By the third time that happens, it’s hard to shake the feeling that the movie is being guided along rails like a theme park ride; while the story evokes everything from “Alien” and “The Abyss” to “Sphere” and “The Descent,” the raw functionality of its telling ultimately positions “Underwater” closer to Disneyland’s “Tower of Terror” than anything else (and thanks to Disney’s recent acquisition of 20th Century Fox, this is technically a Disney joint). It’s as if Eubanks’ film only has 90 minutes of oxygen in the tank and needs to reach the surface by any means necessary, no matter how many tantalizing ideas it leaves unexplored.
Spurred on by its murky spectacle — and a third-act twist that raises the stakes in a very enjoyable way — “Underwater” always seems like it’s about to drown in its own narrative disinterest, and yet it somehow finds a way to keep moving forward. Sure, a hilarious amount of information is dumped into the closing credits.
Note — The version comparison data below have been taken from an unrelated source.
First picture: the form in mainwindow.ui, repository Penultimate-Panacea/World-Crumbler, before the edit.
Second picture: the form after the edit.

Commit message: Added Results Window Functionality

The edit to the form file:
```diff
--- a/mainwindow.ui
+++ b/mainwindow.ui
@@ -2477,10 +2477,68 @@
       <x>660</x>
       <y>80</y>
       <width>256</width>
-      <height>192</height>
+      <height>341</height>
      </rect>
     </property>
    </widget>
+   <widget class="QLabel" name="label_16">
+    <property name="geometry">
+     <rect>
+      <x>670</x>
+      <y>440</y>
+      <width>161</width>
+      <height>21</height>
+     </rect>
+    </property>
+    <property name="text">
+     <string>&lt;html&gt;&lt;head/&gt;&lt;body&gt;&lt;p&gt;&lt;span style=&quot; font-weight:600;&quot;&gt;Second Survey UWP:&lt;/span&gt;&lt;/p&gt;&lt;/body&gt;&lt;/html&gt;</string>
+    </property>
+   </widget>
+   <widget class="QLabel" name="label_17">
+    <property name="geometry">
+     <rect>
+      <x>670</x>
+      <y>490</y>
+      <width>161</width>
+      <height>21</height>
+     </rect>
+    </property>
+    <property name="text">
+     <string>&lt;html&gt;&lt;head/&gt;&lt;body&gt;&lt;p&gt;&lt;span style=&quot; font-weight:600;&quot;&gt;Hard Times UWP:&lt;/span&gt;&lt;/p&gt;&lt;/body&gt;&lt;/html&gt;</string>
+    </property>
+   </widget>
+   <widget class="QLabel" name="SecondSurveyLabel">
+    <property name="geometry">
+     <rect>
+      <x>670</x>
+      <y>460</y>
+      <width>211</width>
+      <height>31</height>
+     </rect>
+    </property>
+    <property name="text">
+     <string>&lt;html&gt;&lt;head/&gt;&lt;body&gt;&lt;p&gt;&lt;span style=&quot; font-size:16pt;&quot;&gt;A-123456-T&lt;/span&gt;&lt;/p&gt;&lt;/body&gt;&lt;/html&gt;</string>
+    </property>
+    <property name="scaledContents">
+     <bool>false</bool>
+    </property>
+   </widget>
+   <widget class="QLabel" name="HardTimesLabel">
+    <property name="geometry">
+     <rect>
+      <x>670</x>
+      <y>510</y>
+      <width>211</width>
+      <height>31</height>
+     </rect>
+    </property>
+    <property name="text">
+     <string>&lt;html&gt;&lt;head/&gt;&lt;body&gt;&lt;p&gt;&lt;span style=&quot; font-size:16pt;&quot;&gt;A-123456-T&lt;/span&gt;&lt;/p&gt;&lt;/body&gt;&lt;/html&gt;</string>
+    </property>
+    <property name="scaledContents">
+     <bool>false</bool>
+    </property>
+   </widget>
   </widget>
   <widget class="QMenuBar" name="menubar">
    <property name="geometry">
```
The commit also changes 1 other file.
And yes, the movie is so eager to end things that it hurriedly settles for the first moral it can find (single people don’t deserve to live). And, most disconcerting of all, it does leave you with the dark feeling that perhaps “Underwater” should have been connected to a cinematic universe of some kind, if only because the margins don’t make sense for Disney to keep making disposable one-offs like this. If ever a movie should have secretly been a “Cloverfield” project, this is it.
But the monsters are gnarly, the sets and effects are spectacular chum for the imagination, and the cast is able to elevate a damp programmer into a dizzy genre pleasure. “Underwater” is fun even when you can’t fathom what must have happened behind the scenes during post-production, and it’s scary enough to make James Cameron look in the rear-view mirror of his sub the next time he’s digging around on the ocean floor. Once upon a time, all a movie had to do was make people afraid to go in the water. Sadly, times have changed.
Disney will release “Underwater” in theaters on January 10.